It looks like you're using Internet Explorer 11 or older. This website works best with modern browsers such as the latest versions of Chrome, Firefox, Safari, and Edge. If you continue with this browser, you may see unexpected results.

Education Research Tutorial

Step-by-step guide to conducting research in education

Choosing a Topic

Selecting a topic is the first step in the research process, and it's not always an easy task. You may feel overwhelmed and uncertain at the beginning. Here are some suggestions to help you choose an appropriate topic.

  • Understand the scope or requirements of your research project. When in doubt, discuss the assignment or project with your professor.
  • Select a topic that interests you. You'll be spending some time with this topic; it will help if you choose something you'll enjoy investigating.   
  • Read, read, read!  There is no substitute for doing some reading about your topic.  Consult subject encyclopedias, books, book chapters, and articles in education journals.
  • Choose a topic that has sufficient information to support your argument. A preliminary exploration of the topic using books, journals, newspapers, and web resources can help you determine if there are adequate sources for your research. (Remember also that, if a topic seems to be so thoroughly researched that there is little left to add, you might want to look for a new approach to the topic or find a different subject.)
  • Pick a topic that is focused, yet presents multiple facets. This will allow you to narrow or broaden the topic if necessary.

Learning about your Topic

Once you have selected a topic, try to gain an overview of the scope, background, theories, important figures, significant events, and issues surrounding it. Books, articles, and authoritative web resources are always helpful. 

You may also find subject encyclopedias and handbooks particularly useful for background information. A subject encyclopedia or handbook provides explanations of the field’s terminology and jargon, introduces you to subtopics, and leads you to other relevant sources through bibliographies at the end of entries. In addition, cross-references provided by the index can broaden your view of the topic.

You may find consulting two online resources helpful as you search for background information on your topic:  Credo Reference and Research Starters - Education. 

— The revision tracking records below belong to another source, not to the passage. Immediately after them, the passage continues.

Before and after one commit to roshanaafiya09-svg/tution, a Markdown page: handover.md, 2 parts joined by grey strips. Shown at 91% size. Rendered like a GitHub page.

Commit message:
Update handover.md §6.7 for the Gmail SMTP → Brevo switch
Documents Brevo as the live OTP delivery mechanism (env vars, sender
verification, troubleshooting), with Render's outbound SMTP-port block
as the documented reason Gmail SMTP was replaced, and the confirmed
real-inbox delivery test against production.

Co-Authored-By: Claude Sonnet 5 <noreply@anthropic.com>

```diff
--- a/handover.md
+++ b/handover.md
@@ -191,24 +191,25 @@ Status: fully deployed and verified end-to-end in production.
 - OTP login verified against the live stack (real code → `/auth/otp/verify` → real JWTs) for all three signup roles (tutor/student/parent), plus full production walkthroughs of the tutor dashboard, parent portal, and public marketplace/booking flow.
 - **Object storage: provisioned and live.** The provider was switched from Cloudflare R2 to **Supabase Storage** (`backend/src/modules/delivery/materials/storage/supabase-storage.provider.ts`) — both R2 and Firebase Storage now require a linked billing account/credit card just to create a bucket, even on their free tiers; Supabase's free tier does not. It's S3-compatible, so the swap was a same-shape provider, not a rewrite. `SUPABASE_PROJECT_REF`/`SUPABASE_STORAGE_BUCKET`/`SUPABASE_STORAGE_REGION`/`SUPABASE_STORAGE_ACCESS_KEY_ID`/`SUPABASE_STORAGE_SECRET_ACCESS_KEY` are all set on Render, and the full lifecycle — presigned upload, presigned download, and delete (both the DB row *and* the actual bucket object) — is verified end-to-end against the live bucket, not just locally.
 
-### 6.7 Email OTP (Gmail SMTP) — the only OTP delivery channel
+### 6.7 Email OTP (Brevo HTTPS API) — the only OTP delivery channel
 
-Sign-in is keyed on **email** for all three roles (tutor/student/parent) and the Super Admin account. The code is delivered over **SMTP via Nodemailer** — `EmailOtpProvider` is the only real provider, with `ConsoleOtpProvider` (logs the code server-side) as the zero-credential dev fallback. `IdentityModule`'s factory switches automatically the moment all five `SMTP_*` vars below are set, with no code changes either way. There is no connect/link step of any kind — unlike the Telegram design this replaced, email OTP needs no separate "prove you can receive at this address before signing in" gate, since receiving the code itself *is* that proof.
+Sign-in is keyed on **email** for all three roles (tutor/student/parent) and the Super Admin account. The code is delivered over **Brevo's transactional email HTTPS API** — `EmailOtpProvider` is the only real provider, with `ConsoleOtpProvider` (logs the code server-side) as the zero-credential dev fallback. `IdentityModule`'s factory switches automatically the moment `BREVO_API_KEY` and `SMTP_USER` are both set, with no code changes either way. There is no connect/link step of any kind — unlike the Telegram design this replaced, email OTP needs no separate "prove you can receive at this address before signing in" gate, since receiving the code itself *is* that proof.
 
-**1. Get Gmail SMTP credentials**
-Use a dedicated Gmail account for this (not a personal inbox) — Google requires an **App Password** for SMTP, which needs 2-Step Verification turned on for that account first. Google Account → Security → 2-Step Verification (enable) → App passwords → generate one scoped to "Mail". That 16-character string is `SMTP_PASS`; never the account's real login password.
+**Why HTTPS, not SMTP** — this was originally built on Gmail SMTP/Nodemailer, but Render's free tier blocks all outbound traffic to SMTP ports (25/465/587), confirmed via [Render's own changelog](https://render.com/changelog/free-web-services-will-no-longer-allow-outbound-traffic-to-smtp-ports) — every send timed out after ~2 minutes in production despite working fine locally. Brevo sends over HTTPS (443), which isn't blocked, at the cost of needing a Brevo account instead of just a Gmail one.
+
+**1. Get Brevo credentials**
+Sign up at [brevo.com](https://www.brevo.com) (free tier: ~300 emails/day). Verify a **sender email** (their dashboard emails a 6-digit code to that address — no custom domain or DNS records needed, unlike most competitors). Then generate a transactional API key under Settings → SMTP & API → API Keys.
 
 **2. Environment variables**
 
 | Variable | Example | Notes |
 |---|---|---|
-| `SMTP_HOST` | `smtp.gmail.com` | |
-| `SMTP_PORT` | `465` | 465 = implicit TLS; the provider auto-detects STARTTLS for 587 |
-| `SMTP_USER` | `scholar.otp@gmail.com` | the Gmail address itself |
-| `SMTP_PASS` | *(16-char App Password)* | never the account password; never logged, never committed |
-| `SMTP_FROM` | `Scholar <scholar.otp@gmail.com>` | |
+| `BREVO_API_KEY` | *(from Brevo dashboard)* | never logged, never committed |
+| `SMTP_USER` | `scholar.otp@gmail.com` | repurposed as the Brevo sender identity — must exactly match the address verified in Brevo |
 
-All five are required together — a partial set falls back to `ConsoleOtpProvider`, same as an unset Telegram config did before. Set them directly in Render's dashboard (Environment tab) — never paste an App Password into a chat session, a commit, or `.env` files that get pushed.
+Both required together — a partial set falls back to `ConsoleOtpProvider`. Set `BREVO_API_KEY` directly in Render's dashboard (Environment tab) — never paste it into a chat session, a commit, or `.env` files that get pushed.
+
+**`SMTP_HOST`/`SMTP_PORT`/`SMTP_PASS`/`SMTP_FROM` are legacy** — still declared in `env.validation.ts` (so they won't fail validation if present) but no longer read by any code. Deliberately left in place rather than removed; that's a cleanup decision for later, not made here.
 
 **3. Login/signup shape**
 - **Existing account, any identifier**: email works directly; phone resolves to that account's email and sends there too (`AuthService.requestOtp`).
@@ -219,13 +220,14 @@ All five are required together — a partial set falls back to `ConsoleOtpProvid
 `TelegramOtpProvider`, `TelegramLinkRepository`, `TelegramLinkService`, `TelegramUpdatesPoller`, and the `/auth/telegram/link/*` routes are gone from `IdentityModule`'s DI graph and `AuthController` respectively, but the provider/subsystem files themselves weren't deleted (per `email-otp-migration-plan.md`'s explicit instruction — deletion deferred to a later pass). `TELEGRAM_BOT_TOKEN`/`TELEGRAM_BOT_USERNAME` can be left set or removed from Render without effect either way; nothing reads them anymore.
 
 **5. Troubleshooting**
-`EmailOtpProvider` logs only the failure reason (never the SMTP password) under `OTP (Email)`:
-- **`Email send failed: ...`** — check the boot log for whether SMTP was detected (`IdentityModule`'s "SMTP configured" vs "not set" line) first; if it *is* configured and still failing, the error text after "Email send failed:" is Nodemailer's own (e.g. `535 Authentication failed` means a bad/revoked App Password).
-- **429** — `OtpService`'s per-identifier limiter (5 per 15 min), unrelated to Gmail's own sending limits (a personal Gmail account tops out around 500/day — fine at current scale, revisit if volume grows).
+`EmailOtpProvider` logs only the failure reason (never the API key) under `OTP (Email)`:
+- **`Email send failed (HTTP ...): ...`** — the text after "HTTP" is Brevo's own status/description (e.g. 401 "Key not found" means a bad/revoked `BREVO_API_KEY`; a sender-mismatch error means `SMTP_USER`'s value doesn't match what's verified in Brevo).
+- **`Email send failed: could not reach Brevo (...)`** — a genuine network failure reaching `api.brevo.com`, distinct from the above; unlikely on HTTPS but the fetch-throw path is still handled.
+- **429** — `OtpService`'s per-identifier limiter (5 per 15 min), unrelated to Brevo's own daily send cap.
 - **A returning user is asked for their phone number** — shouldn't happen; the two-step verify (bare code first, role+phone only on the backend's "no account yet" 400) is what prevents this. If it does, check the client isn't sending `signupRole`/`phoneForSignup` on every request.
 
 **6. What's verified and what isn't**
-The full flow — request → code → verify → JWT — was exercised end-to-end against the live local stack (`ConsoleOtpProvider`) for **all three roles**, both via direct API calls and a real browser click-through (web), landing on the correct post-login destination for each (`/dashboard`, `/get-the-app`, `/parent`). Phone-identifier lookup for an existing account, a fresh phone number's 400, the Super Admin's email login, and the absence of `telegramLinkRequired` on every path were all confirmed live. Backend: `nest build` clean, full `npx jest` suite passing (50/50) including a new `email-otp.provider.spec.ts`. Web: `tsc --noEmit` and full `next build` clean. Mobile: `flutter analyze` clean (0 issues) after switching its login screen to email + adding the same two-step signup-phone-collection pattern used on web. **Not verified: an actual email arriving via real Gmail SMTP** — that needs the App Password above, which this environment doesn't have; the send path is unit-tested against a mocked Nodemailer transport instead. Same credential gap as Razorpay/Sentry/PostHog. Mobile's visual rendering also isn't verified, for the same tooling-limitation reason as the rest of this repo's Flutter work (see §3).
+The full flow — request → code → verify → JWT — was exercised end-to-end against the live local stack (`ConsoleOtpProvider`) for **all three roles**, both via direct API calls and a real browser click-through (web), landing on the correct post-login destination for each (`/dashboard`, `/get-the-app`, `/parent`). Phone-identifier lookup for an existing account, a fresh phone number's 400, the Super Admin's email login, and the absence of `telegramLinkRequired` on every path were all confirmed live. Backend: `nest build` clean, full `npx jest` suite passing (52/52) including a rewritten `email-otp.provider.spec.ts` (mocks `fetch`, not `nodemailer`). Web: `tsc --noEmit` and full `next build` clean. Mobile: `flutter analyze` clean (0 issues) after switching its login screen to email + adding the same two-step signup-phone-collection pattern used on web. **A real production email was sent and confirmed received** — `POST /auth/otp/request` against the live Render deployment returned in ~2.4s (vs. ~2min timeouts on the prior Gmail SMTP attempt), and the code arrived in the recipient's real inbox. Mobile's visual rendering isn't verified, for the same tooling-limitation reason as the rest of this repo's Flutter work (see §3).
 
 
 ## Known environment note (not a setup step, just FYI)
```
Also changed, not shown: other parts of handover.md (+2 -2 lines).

Remember to be flexible about your topic.  As you explore a subject and the available research, you may decide to revise your original topic by narrowing or expanding the scope of your research.  Or, you might decide to change your topic entirely.  Starting your research early will give you the greatest flexibility.